For this exercise, please find the lines in the entries that include the word "Setup" and copy them.

_ _ _ _ _

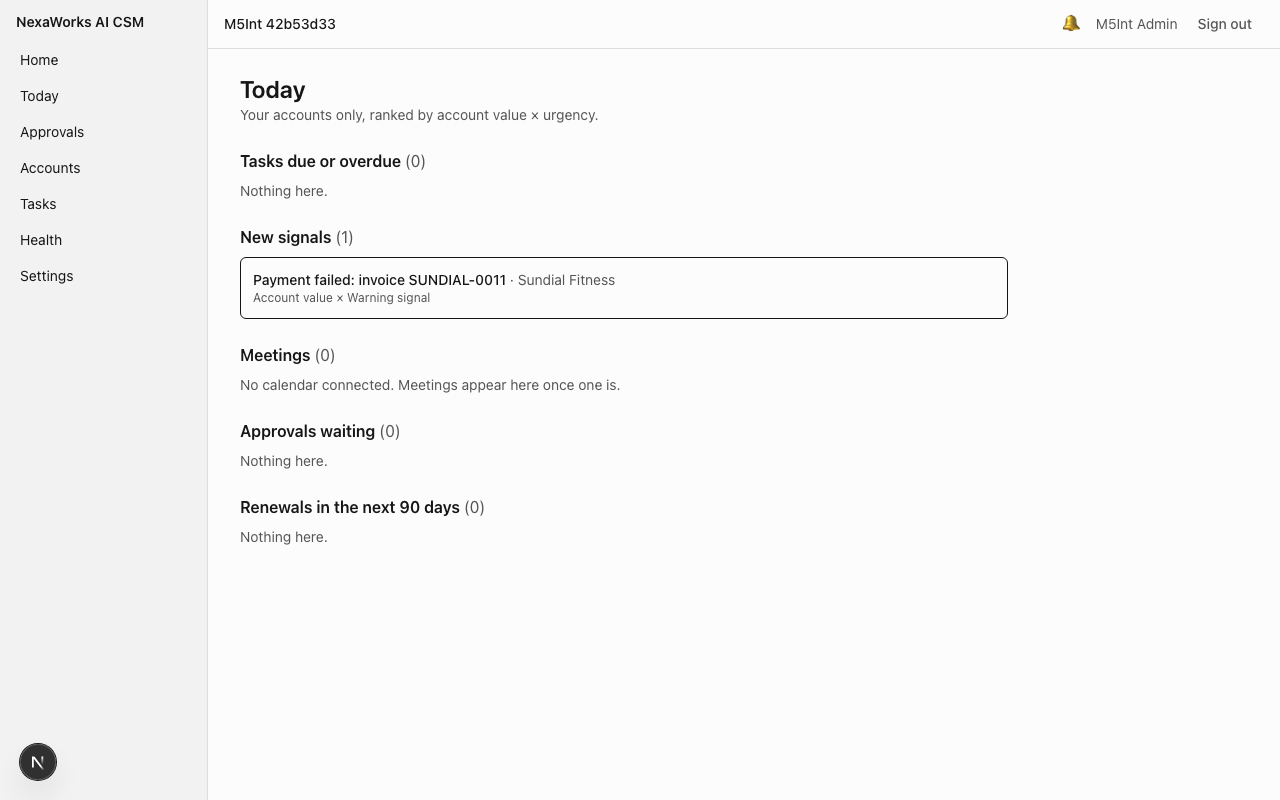
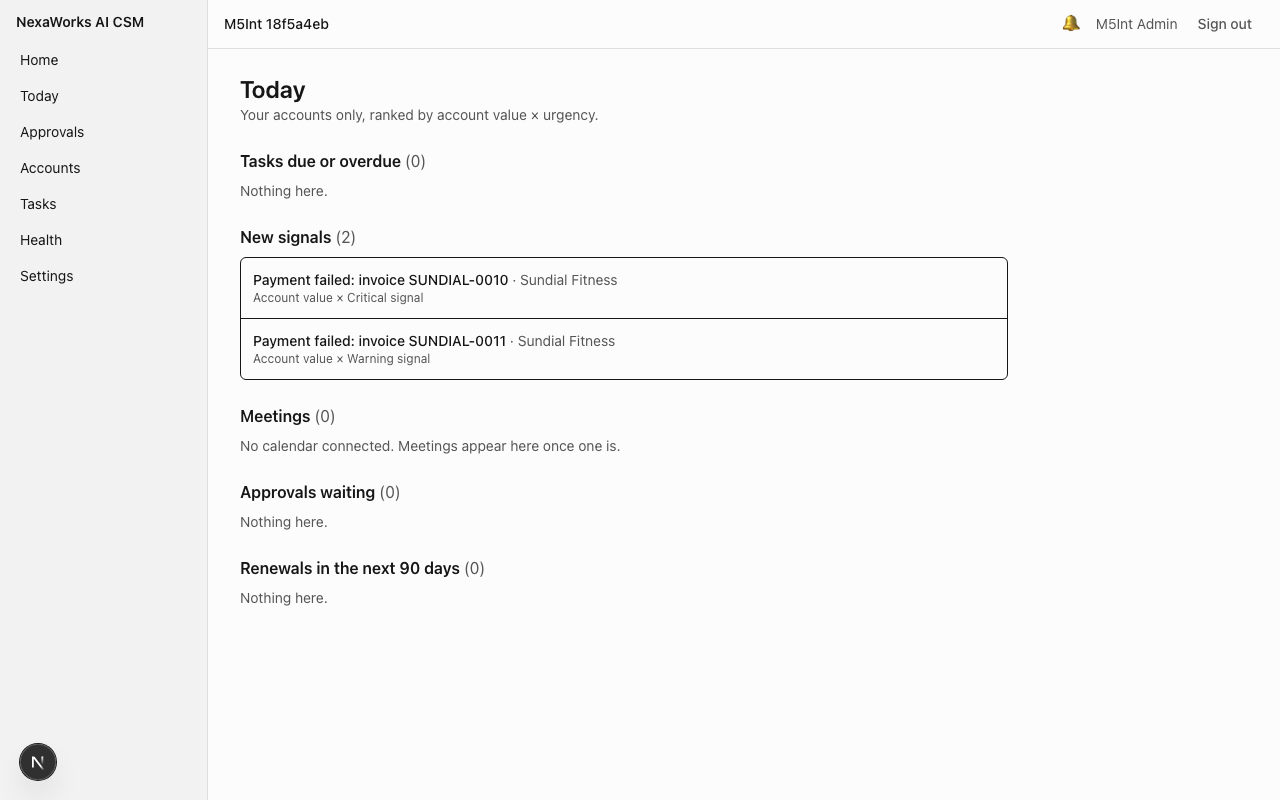
fix(settings): Setup tab last so /settings still opens Users for Admins
The Tier-2 e2e caught it: /settings redirects to the first allowed tab, and
B5 had put Setup first. No test changed.

diff --git a/src/app/(app)/settings/access.ts b/src/app/(app)/settings/access.ts
@@ -7,7 +7,6 @@ import { requireSession, resolveWorkspaceContext, type WorkspaceContext } from "
 /** Settings tabs and the permission each needs. A member sees only the tabs they may use. */
 export const SETTINGS_TABS: ReadonlyArray<{ label: string; href: Route; permission: Permission }> =
   [
-    { label: "Setup", href: "/setup", permission: "workspace:manageSettings" },
     { label: "Users", href: "/settings/users", permission: "workspace:manageUsers" },
     { label: "Workspace", href: "/settings/workspace", permission: "workspace:manageSettings" },
     { label: "Import", href: "/settings/import", permission: "data:import" },
@@ -18,6 +17,8 @@ export const SETTINGS_TABS: ReadonlyArray<{ label: string; href: Route; permissi
     { label: "Health model", href: "/settings/health-model", permission: "healthModel:propose" },
     { label: "AI team", href: "/settings/ai-team", permission: "audit:view" },
     { label: "Audit", href: "/settings/audit", permission: "audit:view" },
+    // Last on purpose: /settings opens the first allowed tab, which stays Users for Admins.
+    { label: "Setup", href: "/setup", permission: "workspace:manageSettings" },
   ];
 
 export const allowedSettingsTabs = (member: MemberAccess) =>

_ _ _ _ _

Solution to the problem:
fix(settings): Setup tab last so /settings still opens Users for Admins
B5 had put Setup first. No test changed.
-    { label: "Setup", href: "/setup", permission: "workspace:manageSettings" },
+    { label: "Setup", href: "/setup", permission: "workspace:manageSettings" },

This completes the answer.